== Exercise ==
Work out how many lines in the listing below include the word "本地用户". Give nothing but the number.

Start of Data for this task

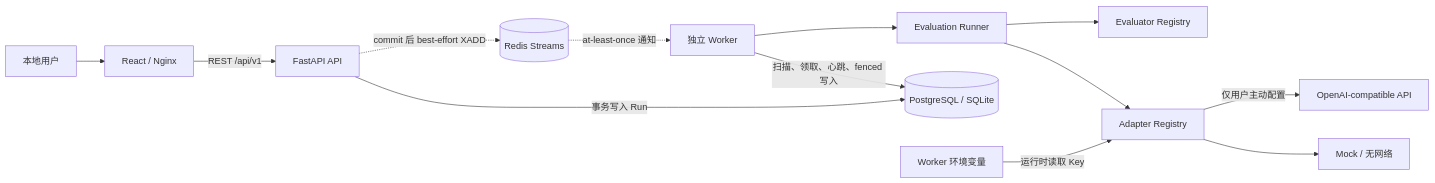
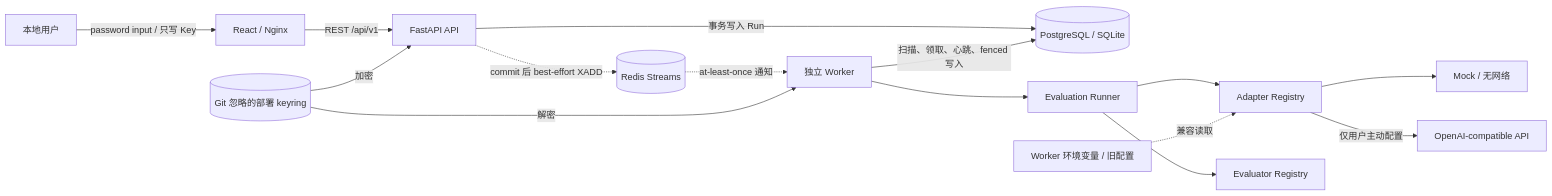
One commit to CWNU-Open-Source-Community/LLMBenchLab changed the diagram in README.md. Above: the diagram before and after it, drawn with Mermaid. The commit also changed other lines of this file and 66 other files, not shown here.

````diff
--- a/README.md
+++ b/README.md
@@ -57,15 +57,17 @@
 ```mermaid
 flowchart LR
-    User[本地用户] --> Web[React / Nginx]
+    User[本地用户] -->|password input / 只写 Key| Web[React / Nginx]
     Web -->|REST /api/v1| API[FastAPI API]
     API -->|事务写入 Run| DB[(PostgreSQL / SQLite)]
     API -.->|commit 后 best-effort XADD| Redis[(Redis Streams)]
     Redis -.->|at-least-once 通知| Worker[独立 Worker]
     Worker -->|扫描、领取、心跳、fenced 写入| DB
     Worker --> Runner[Evaluation Runner]
+    Keyring[(Git 忽略的部署 keyring)] -->|加密| API
+    Keyring -->|解密| Worker
     Runner --> Adapters[Adapter Registry]
     Runner --> Evaluators[Evaluator Registry]
     Adapters --> Mock[Mock / 无网络]
     Adapters -->|仅用户主动配置| Provider[OpenAI-compatible API]
-    WorkerEnv[Worker 环境变量] -->|运行时读取 Key| Adapters
+    WorkerEnv[Worker 环境变量 / 旧配置] -.->|兼容读取| Adapters
 ```
````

End of Data for this task

== Exercise response ==
2